Compared to surrounding areas, McMinnville is, on average, cooler and drier, consisting of higher elevation vineyards (up to 1,000 feet (305 m)) that are resistant to frost. Vineyards situated on the more southerly facing sites take advantage of the cooling winds from the Van Duzer Corridor, a break in the Coast Range that allows cool Pacific Ocean air to flow through, thus dropping evening temperatures in the region, which helps to keep grapes retain their acidity as they ripen.
Pinot noirs from McMinnville typically exhibit a strong backbone of tannin with darker fruit flavors that are rounded out by spice, mineral and earth notes. White wines from this region are bright and fruit-forward.
The McMinnville area has a long farming history that dates back to the mid-1800s when berry fields, tree fruits and livestock dominated.
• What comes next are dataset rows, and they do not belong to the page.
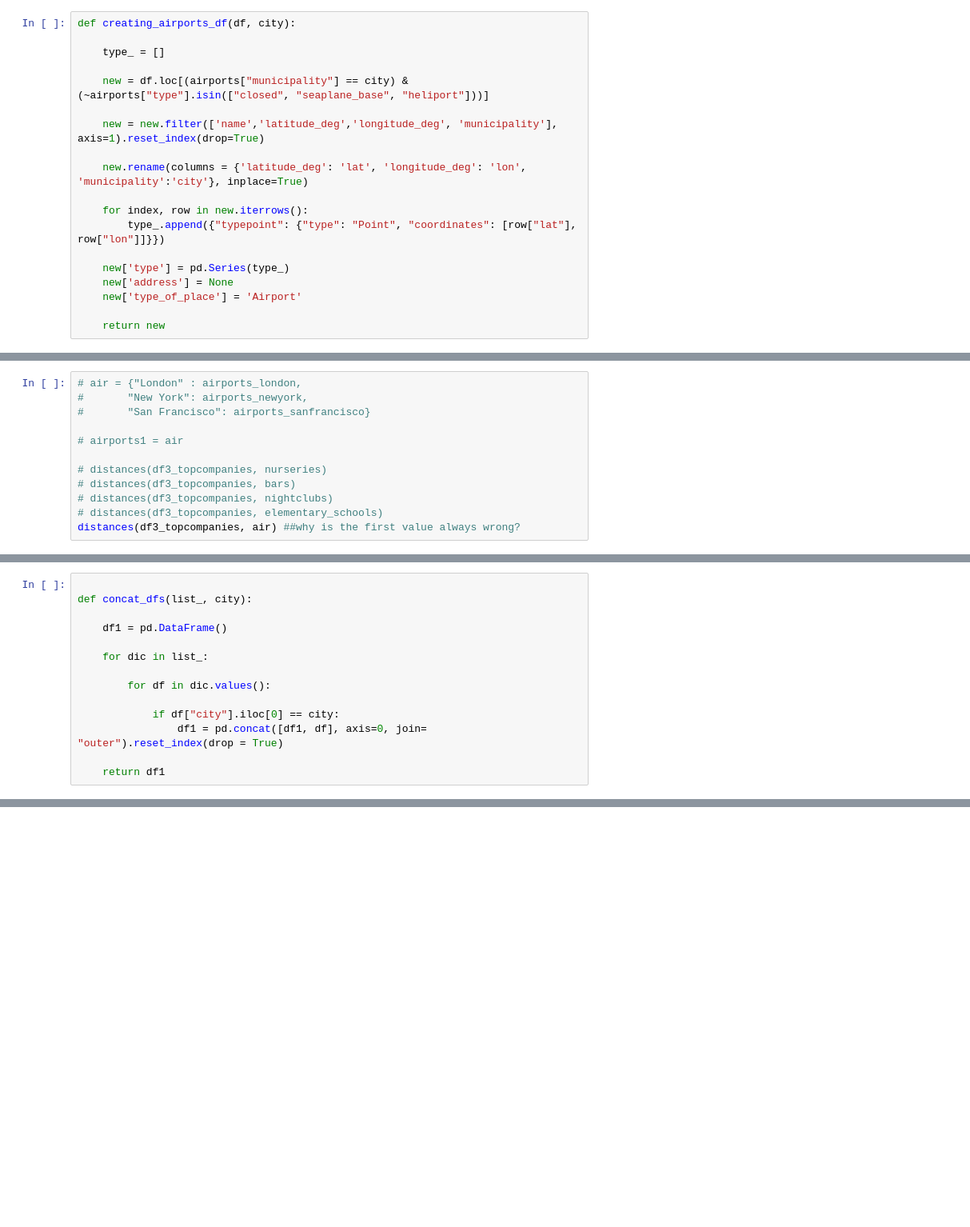
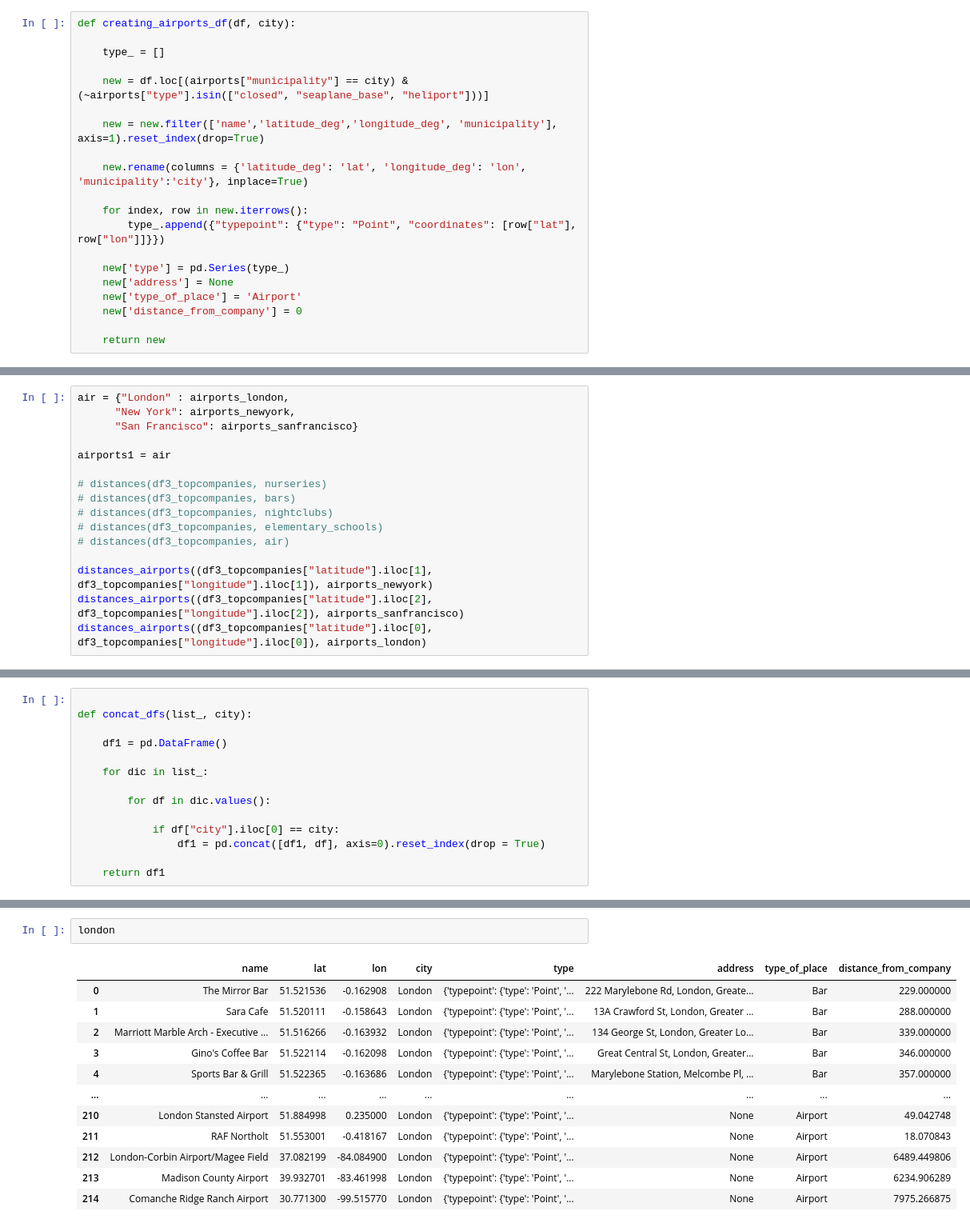
Before and after one commit to Maya-Souza/Project_3_Company_Headquarters, a Jupyter notebook: Untitled.ipynb, the cells around one changed output, grey strips where cells are left out. Shown at 80% size. Drawn from its saved outputs; the diff is of its cells as text; blank space fills up the shorter version.

```diff
--- a/Untitled.ipynb
+++ b/Untitled.ipynb
@@ -158,6 +159,7 @@ def creating_airports_df(df, city):
     new['type'] = pd.Series(type_)
     new['address'] = None
     new['type_of_place'] = 'Airport'
+    new['distance_from_company'] = 0
 
     return new
 # %%
@@ -292,12 +332,16 @@ def distances(df, dic):
 # %%
-# air = {"London" : airports_london,
-#       "New York": airports_newyork,
-#       "San Francisco": airports_sanfrancisco}
+air = {"London" : airports_london,
+      "New York": airports_newyork,
+      "San Francisco": airports_sanfrancisco}
 
-# airports1 = air
+airports1 = air
 
 # distances(df3_topcompanies, nurseries)
 # distances(df3_topcompanies, bars)
 # distances(df3_topcompanies, nightclubs)
 # distances(df3_topcompanies, elementary_schools)
-distances(df3_topcompanies, air) ##why is the first value always wrong?
+# distances(df3_topcompanies, air)
+
+distances_airports((df3_topcompanies["latitude"].iloc[1], df3_topcompanies["longitude"].iloc[1]), airports_newyork)
+distances_airports((df3_topcompanies["latitude"].iloc[2], df3_topcompanies["longitude"].iloc[2]), airports_sanfrancisco)
+distances_airports((df3_topcompanies["latitude"].iloc[0], df3_topcompanies["longitude"].iloc[0]), airports_london)
@@ -320,7 +356,7 @@ def concat_dfs(list_, city):
         for df in dic.values():
 
             if df["city"].iloc[0] == city:
-                df1 = pd.concat([df1, df], axis=0, join= "outer").reset_index(drop = True)
+                df1 = pd.concat([df1, df], axis=0).reset_index(drop = True)
 
     return df1
 # %%
@@ -345,0 +366,15 @@ new_york
+# %%
+london
+# %% [output]
+|  | name | lat | lon | city | type | address | type_of_place | distance_from_company |
+| 0 | The Mirror Bar | 51.521536 | -0.162908 | London | {'typepoint': {'type': 'Point', '... | 222 Marylebone Rd, London, Greate... | Bar | 229.000000 |
+| 1 | Sara Cafe | 51.520111 | -0.158643 | London | {'typepoint': {'type': 'Point', '... | 13A Crawford St, London, Greater ... | Bar | 288.000000 |
+| 2 | Marriott Marble Arch - Executive ... | 51.516266 | -0.163932 | London | {'typepoint': {'type': 'Point', '... | 134 George St, London, Greater Lo... | Bar | 339.000000 |
+| 3 | Gino's Coffee Bar | 51.522114 | -0.162098 | London | {'typepoint': {'type': 'Point', '... | Great Central St, London, Greater... | Bar | 346.000000 |
+| 4 | Sports Bar & Grill | 51.522365 | -0.163686 | London | {'typepoint': {'type': 'Point', '... | Marylebone Station, Melcombe Pl, ... | Bar | 357.000000 |
+| ... | ... | ... | ... | ... | ... | ... | ... | ... |
+| 210 | London Stansted Airport | 51.884998 | 0.235000 | London | {'typepoint': {'type': 'Point', '... | None | Airport | 49.042748 |
+| 211 | RAF Northolt | 51.553001 | -0.418167 | London | {'typepoint': {'type': 'Point', '... | None | Airport | 18.070843 |
+| 212 | London-Corbin Airport/Magee Field | 37.082199 | -84.084900 | London | {'typepoint': {'type': 'Point', '... | None | Airport | 6489.449806 |
+| 213 | Madison County Airport | 39.932701 | -83.461998 | London | {'typepoint': {'type': 'Point', '... | None | Airport | 6234.906289 |
+| 214 | Comanche Ridge Ranch Airport | 30.771300 | -99.515770 | London | {'typepoint': {'type': 'Point', '... | None | Airport | 7975.266875 |
```
Also changed, not shown: parts of 25 cells of this notebook.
All that began to change when, in 1970, one of Oregon’s winemaking pioneers, David Lett, bought an old turkey processing plant in the city of McMinnville to house his winery. Soon after, winegrowers began planting vineyards and establishing wineries in the area and, in 1987, McMinnville held the very first International Pinot Noir Celebration. Held every July since, it’s a wildly popular three-day event where winemakers and enthusiasts from all over the world congregate for Pinot noir tastings, winery tours and seminars. The McMinnville AVA was established in 2005.